Marcelle Strydom, a 21-year-old biology major, moved halfway across the world from South Africa for a better life when she was 10 years old. Last summer, Strydom was accepted into the INBRE program, a two year research program that awards students money for biomedical research. Strydom currently works in the microbiology lab under Dr. Julie Shaffer, assistant professor of biology.
When UNK senior Marcelle Strydom was 10 years old, her parents moved her and her two siblings halfway across the world for the chance at a better life.
The 21-year-old biology major from South Africa and Holdrege High School graduate came to UNK on a tennis scholarship, but had to finish her athletic career a year early after injuring her shoulder joint last season.

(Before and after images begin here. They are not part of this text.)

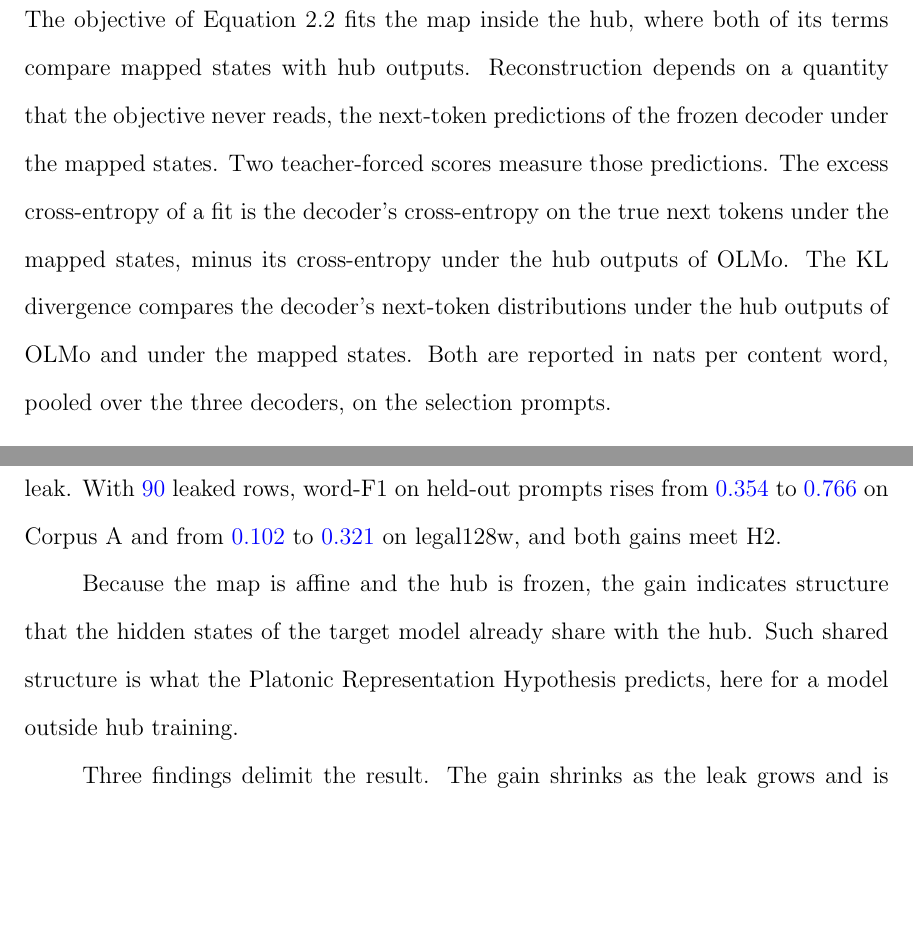
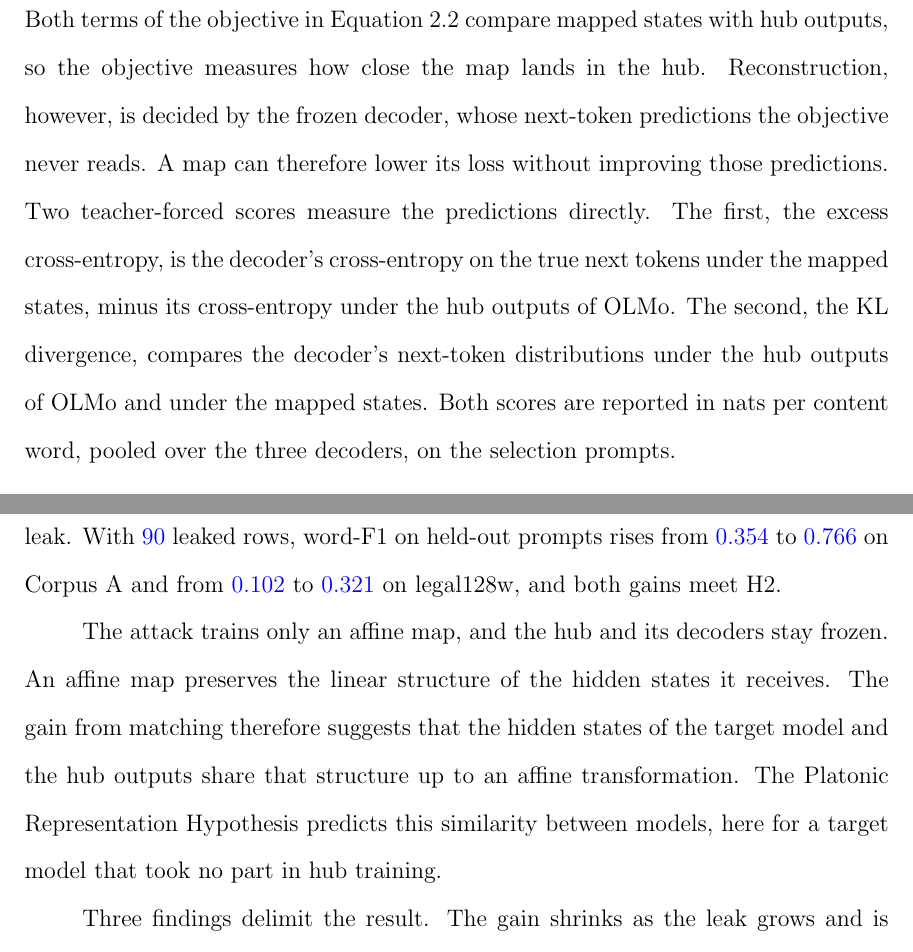
Before and after one commit to pdang468/writing_proposal_dec26, a LaTeX thesis (main.tex, which reads chapters/ch4_weak_supervised_attack/draft_v2/ch4_attack.tex): two parts of pages 41 and 46 of 49, joined at a grey line, cut at the place of the change, the shorter picture padded with empty space. Compiled offline with pdfLaTeX.

Commit message:
ch4: flow of the Section 4.6 opening and of the decoder-training paragraph; the hypothesis reading in the discussion rewritten in four plain sentences

```diff
--- a/chapters/ch4_weak_supervised_attack/draft_v2/ch4_attack.tex
+++ b/chapters/ch4_weak_supervised_attack/draft_v2/ch4_attack.tex
@@ -380,12 +380,13 @@ Llama reaches a word-F1 of \vf{0.632} under the hybrid fit against \vf{0.370} un
 %% ------------------------------------------------------------------
 \section{The Training Objective and the Decoder's Predictions}\label{sec:attack:teacher}
 
-The objective of Equation~\ref{eq:attack:loss} fits the map inside the hub, where both of its terms compare mapped states with hub outputs.
-Reconstruction depends on a quantity that the objective never reads, the next-token predictions of the frozen decoder under the mapped states.
-Two teacher-forced scores measure those predictions.
-The excess cross-entropy of a fit is the decoder's cross-entropy on the true next tokens under the mapped states, minus its cross-entropy under the hub outputs of OLMo.
-The KL divergence compares the decoder's next-token distributions under the hub outputs of OLMo and under the mapped states.
-Both are reported in nats per content word, pooled over the three decoders, on the selection prompts. % src: teacher_forced_run.py; teacher_forced_summary.py; results/v7_2/main/framework/teacher_forced/summary.json (definition)
+Both terms of the objective in Equation~\ref{eq:attack:loss} compare mapped states with hub outputs, so the objective measures how close the map lands in the hub.
+Reconstruction, however, is decided by the frozen decoder, whose next-token predictions the objective never reads.
+A map can therefore lower its loss without improving those predictions.
+Two teacher-forced scores measure the predictions directly.
+The first, the excess cross-entropy, is the decoder's cross-entropy on the true next tokens under the mapped states, minus its cross-entropy under the hub outputs of OLMo.
+The second, the KL divergence, compares the decoder's next-token distributions under the hub outputs of OLMo and under the mapped states.
+Both scores are reported in nats per content word, pooled over the three decoders, on the selection prompts. % src: teacher_forced_run.py; teacher_forced_summary.py; results/v7_2/main/framework/teacher_forced/summary.json (definition)
 
 \paragraph{The matching term and the decoder.} On Corpus A the hybrid fit has the lower excess cross-entropy at every budget, \vf{1.76} against \vf{7.61} nats at a budget of \vf{10} (Table~\ref{tab:attack:ce}, Figure~\ref{fig:attack:ce}). % src: results/v7_2/main/framework/teacher_forced/summary.json arms.{b10-a1-r1, b10-a0.95-sq-m0-t0.1152-r1-B8192}.classes.content.excess_per_word (7.6127, 1.7640)
 At that budget the supervised fit, at \vf{7.61}, is worse than a decoder with no soft prompt at all, at \vf{6.08}. % src: same file, arms.no_memory (6.0751)
@@ -511,8 +513,10 @@ A confirmatory test requires a paired interval for the gain over the best decode
 A target model outside hub training connects to the hub through one affine map, and unpaired matching improves the reconstruction obtained from a small supervised leak.
 With \vf{90} leaked rows, word-F1 on held-out prompts rises from \vf{0.354} to \vf{0.766} on Corpus A and from \vf{0.102} to \vf{0.321} on legal128w, and both gains meet H2. % src: results/v7_2/main/w46-confirmation-s{1,2,3}.json; results/legal128w/v7_2/main/w46-confirmation-s{1,2,3}.json
 
-Because the map is affine and the hub is frozen, the gain indicates structure that the hidden states of the target model already share with the hub.
-Such shared structure is what the Platonic Representation Hypothesis predicts, here for a model outside hub training.
+The attack trains only an affine map, and the hub and its decoders stay frozen.
+An affine map preserves the linear structure of the hidden states it receives.
+The gain from matching therefore suggests that the hidden states of the target model and the hub outputs share that structure up to an affine transformation.
+The Platonic Representation Hypothesis predicts this similarity between models, here for a target model that took no part in hub training.
 
 Three findings delimit the result.
 The gain shrinks as the leak grows and is gone at \vf{1{,}000} leaked prompts on Corpus A.
```
Also changed, not shown: chapters/ch4_weak_supervised_attack/draft_v2/ch4_attack.tex (7 more changed lines).
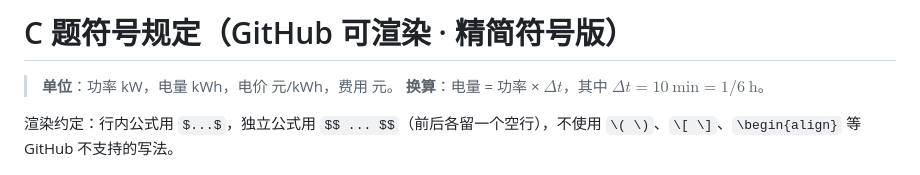
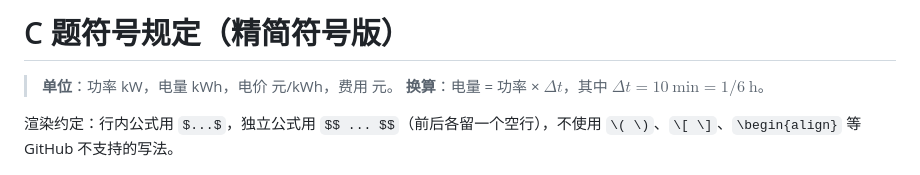
Before and after one commit to Ma-ya6/CUMCM2026, a Markdown page: zzb/C题符号规定_精简.md, the part around the change. GitHub-like rendering.

```diff
--- a/zzb/C题符号规定_精简版.md
+++ b/zzb/C题符号规定_精简.md
@@ -1,4 +1,4 @@
-# C 题符号规定（GitHub 可渲染 · 精简符号版）
+# C 题符号规定（精简符号版）
 
 > **单位**：功率 kW，电量 kWh，电价 元/kWh，费用 元。
 > **换算**：电量 = 功率 × $\Delta t$，其中 $\Delta t = 10\ \mathrm{min} = 1/6\ \mathrm{h}$。
```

Now Strydom is taking on everything life serves her, one day at a time.
Strydom moved to Nebraska with her parents, Louis and Emilia, her brother, Louis, 19, and her sister, Reinette, 15.
"It was scary," Strydom said.
Strydom's parents moved their family off the farm in South Africa to give them a chance to live free of fear away from barred windows and locked doors. Strydom said white Dutch descendants are the object of genocide in South Africa and her family would be one of the prime targets.
"It's crazy reading about farms around my home in South Africa that have been attacked," Strydom said.
Strydom's grandparents, Elmo and Mariette Van der Merwe came to Nebraska shortly after her family made the move, but had to go back to South Africa because of difficulties with their paperwork.
"I talk to them, and it's so sad," Strydom said. "You can hear they're getting older, and I'm clear across the world. I've never been back."
The rest of Strydom's family including aunts, uncles, cousins, nephews and nieces live in South Africa; some she's only met via webcam.
"It'd be nice to go back and visit, but I want to stay here," Strydom said.
Strydom has come a long way from her days as a scared 10-year-old girl who didn't know any English.
Last summer, Strydom was accepted into the INBRE program, a two-year research program that awards students money for biomedical research.
The research is made possible through the INBRE grant, a grant awarded by the National Institutes of Health (NIH), to UNK and nine other colleges and universities across Nebraska.
Strydom currently works in the microbiology lab under Dr. Julie Shaffer, assistant professor of biology.
"We're working on alkaline bacteria from the Sandhills Lakes," Strydom said.
In addition to her academic accomplishments, Strydom was a student-athlete for her first three years of college.
"I've been playing tennis since I was seven years old," Strydom said.
After placing second in state in both her freshman and senior years of high school, Strydom played No. 2-No. 3 singles and No. 2 doubles at UNK on a tennis scholarship.
"On a varsity team you have six players and one alternate," Strydom said. "Your best player is No. 1."
The team went to nationals in Florida Strydom's sophomore and junior years, but lost in the first round.
"Personally I've learned how to have fun with it," Strydom said. "I was always so driven to win in high school. College taught me how to have fun and lower the stress level."
Strydom said the play is more competitive, but it's also more of a team effort.
An injury to her shoulder joint last fall brought Strydom's tennis career to a halt, but it won't stop her from cheering on her team.
"I cheered them on last spring, and I'll be cheering them on again this year," Strydom said. "I wish them all the luck."
Strydom graduates from UNK in the spring, and her ultimate goal is to go to medical school so she can come back to Kearney and be an anesthesiologist.
"I don't have my green card yet, so I can't go to med school or grad school," Strydom said.
Strydom's family has been trying to obtain a green card since they moved to Nebraska 11 years ago.
"It's been an ongoing process," Strydom said. "We were supposed to know about five years ago."
Strydom has turned to her alternative plan of applying for an accelerated nursing program at Creighton next fall.
"I might be stuck in this limbo position for the rest of my life until I get married," Strydom said. "Hopefully it works out. I'll just see where things take me after nursing school and hope for the best."